Many famous Baroque musicians and composers, for example Vivaldi, were children of Venice and did their work there.
What other reasons are there for Venice being a great spawning ground for Baroque music?
As @AlephZero mentioned, there was money in Venice (and the other great City-States of Italy - Naples, Florence, Milan...). That money, combined with great interest in the arts, particularly music, painting, and sculpture spawned by the Late Medieval and Renaissance periods, made places like Venice fertile ground for musicians and their music to grow and flourish:
Money means big churches that want/need musicians for religious music and wealthy aristocrats who employ and patronize musicians. At the time those were the primary sources of income for musicians. Large public concerts and tours, and of course recordings, were not yet in gear.
The music publishing business, which became another important source of income for composers also started in Venice. See: The father of modern music printing was Ottaviano Petrucci, a printer and publisher who was able to secure a twenty-year monopoly on printed music in Venice during the 16th century.. That made Venice a place that musicians and composers gravitated to, and they competed with one another for market share. That in turn engendered great creativity among musicians and composers.
(In the 18th and 19th Centuries, Vienna saw something similar, for similar reasons. Vienna was the city of Mozart, Beethoven, Brahms, and Haydn in his later years - as well as many others. The music of what we now call the Classical and Romantic Eras - roughly spanning the period between rise of Haydn and the demise of Brahms - has deep roots in Vienna.)
But perhaps the most important factor in terms of actual musical development was the rise of Opera, which lies at the heart of the music of the Baroque period. The first large scale instrumental compositions - genres like the concerto and the symphony, were spawned by Opera a genre that was born in Italy See: Origins of opera
The art form known as opera originated in Italy in the sixteenth and seventeenth centuries, though it drew upon older traditions of medieval and Renaissance courtly entertainment. The word opera, meaning "work" in Italian, was first used in the modern musical and theatrical sense in 1639 and soon spread to the other European languages. The earliest operas were modest productions compared to other Renaissance forms of sung drama, but they soon became more lavish and took on the spectacular stagings of the earlier genre known as intermedio.

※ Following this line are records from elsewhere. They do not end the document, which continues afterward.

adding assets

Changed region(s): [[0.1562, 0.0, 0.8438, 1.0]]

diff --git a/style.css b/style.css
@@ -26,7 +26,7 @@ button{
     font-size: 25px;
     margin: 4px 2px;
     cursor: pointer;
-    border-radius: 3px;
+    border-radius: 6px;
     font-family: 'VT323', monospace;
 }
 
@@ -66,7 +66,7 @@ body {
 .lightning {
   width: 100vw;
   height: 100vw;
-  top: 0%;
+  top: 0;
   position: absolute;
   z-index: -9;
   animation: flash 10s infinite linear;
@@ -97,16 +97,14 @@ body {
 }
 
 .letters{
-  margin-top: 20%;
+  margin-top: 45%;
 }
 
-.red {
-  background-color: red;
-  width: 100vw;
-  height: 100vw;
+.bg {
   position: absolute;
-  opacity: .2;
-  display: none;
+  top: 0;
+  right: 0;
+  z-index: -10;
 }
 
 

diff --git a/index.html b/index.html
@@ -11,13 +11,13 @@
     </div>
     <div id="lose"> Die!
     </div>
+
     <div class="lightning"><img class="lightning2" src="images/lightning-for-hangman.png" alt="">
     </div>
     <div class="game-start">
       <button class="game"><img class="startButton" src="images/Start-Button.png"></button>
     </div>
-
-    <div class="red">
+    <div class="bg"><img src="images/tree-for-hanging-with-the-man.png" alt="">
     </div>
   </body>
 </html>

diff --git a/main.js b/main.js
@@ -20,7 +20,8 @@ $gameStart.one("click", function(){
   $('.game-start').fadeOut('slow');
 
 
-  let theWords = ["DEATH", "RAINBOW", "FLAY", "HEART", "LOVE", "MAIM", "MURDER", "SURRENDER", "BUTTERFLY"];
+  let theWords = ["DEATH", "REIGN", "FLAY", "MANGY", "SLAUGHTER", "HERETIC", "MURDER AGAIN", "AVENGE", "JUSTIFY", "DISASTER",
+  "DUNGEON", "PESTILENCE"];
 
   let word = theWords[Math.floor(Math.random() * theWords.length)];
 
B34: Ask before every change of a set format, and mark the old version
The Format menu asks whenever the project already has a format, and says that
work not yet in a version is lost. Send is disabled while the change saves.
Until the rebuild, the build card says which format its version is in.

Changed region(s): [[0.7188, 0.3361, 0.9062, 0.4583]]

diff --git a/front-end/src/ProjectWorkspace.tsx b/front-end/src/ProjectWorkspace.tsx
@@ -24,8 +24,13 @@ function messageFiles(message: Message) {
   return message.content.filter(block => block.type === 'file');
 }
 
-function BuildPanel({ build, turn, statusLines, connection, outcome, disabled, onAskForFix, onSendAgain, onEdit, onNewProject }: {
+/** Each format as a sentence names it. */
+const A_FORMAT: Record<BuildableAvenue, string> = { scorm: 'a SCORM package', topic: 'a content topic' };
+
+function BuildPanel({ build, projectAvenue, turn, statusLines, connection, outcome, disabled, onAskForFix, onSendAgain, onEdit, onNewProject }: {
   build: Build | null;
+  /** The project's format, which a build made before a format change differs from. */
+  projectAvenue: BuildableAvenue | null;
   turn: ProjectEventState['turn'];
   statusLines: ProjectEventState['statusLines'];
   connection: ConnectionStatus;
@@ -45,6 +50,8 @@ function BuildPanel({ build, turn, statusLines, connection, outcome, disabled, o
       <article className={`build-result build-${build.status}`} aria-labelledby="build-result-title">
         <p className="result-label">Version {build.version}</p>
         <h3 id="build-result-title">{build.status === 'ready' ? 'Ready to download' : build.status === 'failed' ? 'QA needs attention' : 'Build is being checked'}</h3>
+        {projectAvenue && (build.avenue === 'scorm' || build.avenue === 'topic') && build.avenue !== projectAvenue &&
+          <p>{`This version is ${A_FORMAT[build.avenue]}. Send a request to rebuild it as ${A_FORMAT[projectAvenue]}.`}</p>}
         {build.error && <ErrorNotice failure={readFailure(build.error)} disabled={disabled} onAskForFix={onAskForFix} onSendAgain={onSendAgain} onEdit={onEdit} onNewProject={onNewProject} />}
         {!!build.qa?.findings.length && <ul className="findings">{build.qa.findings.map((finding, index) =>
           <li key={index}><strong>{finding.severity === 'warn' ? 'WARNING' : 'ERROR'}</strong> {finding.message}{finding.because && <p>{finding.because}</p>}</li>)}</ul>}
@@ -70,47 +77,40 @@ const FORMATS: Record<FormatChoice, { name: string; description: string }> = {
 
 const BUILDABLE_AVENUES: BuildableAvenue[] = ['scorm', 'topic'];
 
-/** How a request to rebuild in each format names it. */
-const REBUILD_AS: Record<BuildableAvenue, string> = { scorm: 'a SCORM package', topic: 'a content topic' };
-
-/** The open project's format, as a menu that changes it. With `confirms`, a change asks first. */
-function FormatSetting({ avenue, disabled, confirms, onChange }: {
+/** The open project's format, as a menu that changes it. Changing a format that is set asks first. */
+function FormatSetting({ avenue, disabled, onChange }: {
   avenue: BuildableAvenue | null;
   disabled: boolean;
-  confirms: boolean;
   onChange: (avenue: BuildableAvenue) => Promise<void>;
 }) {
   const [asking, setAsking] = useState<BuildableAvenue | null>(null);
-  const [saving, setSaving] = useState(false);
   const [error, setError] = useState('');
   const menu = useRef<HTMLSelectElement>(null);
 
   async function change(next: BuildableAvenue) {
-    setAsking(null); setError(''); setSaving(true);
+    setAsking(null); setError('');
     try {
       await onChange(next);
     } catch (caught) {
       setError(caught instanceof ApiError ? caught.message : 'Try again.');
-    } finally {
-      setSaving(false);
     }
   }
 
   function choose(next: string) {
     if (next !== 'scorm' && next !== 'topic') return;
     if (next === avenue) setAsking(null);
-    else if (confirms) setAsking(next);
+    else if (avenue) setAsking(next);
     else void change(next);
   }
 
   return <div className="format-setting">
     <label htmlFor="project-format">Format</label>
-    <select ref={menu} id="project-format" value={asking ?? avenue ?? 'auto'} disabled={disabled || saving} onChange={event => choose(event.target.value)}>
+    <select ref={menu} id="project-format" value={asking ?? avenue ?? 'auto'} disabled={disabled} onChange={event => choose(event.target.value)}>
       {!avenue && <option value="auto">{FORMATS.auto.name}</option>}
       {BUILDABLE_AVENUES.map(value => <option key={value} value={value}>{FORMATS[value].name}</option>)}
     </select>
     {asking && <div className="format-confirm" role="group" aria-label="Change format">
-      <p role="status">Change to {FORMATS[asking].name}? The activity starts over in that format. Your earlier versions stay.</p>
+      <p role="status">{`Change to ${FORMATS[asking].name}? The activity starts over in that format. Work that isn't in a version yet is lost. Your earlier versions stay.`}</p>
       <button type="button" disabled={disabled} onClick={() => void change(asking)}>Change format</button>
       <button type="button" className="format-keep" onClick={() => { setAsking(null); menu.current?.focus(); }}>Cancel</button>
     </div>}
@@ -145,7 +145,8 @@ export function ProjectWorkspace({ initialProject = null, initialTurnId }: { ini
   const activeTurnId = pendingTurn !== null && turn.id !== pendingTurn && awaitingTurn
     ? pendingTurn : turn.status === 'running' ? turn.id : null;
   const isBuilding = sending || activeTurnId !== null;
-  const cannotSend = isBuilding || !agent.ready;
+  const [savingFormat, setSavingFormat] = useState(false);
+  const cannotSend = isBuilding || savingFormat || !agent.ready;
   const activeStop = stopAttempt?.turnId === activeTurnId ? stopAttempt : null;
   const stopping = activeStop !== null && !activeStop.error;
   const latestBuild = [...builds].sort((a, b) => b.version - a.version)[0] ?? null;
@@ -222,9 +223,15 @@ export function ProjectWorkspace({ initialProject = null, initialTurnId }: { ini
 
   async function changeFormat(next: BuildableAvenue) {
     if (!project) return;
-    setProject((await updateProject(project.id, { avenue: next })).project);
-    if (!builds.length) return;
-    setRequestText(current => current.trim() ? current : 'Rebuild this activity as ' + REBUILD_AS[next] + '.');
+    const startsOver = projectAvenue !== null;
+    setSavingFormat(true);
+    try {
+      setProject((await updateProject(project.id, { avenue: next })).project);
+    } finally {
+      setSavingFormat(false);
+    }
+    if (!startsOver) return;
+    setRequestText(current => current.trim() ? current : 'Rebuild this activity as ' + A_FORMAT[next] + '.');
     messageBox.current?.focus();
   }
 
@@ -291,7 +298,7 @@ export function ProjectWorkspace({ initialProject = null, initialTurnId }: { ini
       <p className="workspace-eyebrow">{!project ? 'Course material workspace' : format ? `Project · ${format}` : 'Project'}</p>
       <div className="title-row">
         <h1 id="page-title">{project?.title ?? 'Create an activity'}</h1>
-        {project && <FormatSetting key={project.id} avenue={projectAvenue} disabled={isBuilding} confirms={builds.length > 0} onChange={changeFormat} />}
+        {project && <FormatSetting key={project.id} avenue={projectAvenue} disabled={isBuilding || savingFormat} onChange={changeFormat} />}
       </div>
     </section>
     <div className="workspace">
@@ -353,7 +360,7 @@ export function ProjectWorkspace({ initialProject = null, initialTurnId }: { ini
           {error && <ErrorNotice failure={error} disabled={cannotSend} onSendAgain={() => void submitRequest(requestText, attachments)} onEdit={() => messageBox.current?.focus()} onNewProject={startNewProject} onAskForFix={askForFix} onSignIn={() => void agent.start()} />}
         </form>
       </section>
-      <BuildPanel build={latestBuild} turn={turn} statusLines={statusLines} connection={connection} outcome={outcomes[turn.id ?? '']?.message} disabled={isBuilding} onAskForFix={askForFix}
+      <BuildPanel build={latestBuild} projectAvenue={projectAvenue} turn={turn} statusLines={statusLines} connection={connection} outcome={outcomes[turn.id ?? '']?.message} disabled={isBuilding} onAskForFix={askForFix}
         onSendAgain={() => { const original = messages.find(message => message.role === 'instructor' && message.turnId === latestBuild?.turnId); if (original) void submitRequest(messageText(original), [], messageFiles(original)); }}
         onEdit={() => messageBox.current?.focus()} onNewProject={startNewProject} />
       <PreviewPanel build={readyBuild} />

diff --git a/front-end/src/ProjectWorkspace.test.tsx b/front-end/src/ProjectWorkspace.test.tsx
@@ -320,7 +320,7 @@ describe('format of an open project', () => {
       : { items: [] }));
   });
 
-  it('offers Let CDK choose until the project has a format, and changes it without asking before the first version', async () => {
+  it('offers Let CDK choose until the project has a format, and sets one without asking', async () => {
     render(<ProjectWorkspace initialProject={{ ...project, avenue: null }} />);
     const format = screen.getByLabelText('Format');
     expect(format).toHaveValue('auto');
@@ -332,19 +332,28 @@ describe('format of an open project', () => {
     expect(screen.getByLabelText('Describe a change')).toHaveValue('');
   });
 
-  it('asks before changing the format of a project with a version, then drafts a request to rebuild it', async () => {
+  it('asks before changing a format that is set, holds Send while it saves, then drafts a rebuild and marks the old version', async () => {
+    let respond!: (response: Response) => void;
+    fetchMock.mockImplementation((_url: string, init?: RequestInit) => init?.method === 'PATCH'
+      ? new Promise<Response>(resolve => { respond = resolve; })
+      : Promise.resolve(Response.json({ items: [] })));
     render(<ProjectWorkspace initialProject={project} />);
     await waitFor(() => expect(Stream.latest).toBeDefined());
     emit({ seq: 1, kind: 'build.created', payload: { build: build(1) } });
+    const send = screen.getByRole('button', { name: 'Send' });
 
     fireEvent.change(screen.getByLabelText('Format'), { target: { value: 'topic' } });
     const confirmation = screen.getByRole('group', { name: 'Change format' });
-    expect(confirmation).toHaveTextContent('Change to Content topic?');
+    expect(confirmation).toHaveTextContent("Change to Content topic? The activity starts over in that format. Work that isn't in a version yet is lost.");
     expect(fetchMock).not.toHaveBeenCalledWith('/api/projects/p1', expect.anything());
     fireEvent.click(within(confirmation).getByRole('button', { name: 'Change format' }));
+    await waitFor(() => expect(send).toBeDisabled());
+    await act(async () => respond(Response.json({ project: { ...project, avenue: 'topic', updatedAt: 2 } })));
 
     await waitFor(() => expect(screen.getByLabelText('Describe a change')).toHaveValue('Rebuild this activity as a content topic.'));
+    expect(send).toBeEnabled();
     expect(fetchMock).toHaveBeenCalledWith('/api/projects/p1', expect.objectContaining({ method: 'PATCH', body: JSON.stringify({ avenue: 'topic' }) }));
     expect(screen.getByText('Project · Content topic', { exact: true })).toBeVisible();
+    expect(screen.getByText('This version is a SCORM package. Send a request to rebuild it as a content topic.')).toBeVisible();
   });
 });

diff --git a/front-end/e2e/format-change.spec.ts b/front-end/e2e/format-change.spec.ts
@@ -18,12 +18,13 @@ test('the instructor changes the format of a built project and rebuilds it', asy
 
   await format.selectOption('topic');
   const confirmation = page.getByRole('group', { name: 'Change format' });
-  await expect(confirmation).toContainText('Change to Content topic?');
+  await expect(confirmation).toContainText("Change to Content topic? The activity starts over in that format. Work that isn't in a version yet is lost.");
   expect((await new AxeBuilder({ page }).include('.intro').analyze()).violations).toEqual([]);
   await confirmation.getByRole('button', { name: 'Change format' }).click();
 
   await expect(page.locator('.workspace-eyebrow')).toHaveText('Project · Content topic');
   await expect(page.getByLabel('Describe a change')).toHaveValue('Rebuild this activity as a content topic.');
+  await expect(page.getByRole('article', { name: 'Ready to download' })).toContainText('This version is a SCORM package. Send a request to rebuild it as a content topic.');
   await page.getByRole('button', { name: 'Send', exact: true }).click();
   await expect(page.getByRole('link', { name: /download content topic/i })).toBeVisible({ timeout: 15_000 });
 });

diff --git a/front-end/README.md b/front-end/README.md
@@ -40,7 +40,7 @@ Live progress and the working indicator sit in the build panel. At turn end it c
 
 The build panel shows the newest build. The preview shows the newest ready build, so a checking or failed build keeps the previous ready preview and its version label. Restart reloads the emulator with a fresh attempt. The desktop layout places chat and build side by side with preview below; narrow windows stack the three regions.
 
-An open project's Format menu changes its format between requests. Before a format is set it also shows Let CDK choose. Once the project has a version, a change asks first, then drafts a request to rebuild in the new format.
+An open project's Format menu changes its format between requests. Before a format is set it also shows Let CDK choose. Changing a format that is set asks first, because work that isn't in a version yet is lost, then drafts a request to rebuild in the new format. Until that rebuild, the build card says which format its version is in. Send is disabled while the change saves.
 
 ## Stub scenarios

Opera gave prevalence to what we call Homophony - music that features central melodic themes introduced by the singers, accompanied by supporting instruments - eventually orchestras - giving harmonic and dynamic support to the vocalists - the sort of music that is most familiar to modern listeners. Because the focal point of Opera was a story conveyed by the vocalists, the orchestra's role was principally to provide context appropriate accompaniment and enhancement for the vocalists.
From Opera, which used orchestras supporting virtuoso vocalists, the next logical step for composers and virtuoso musicians was the creation of pure instrumental music, where particular instruments, especially the violin and the harpsichord (concertos), or entire sections of the orchestra interacting with one another (symphonies), substituted for vocalists.
Inspired to a large degree by Opera, Baroque composers such as Vivaldi, Telemann, Purcell and ultimately Bach and Handel began exploring, exploiting and expanding on these new forms of orchestral music, as well as instrumental chamber music - sonatas, trios, fantasias, variations, etc. etc. etc.
Getting back to Venice, it was the place where large scale, commercial public Opera performances came into their own, during the Baroque era. See: Opera -Baroque era
Opera did not remain confined to court audiences for long. In 1637, the idea of a "season" (Carnival) of publicly attended operas supported by ticket sales emerged in Venice. Monteverdi had moved to the city from Mantua and composed his last operas, Il ritorno d'Ulisse in patria and L'incoronazione di Poppea, for the Venetian theatre in the 1640s. His most important follower Francesco Cavalli helped spread opera throughout Italy.
Indeed, 17th Century Venice was a musical center - a source of money, creative energy, and innovation - in the Baroque era.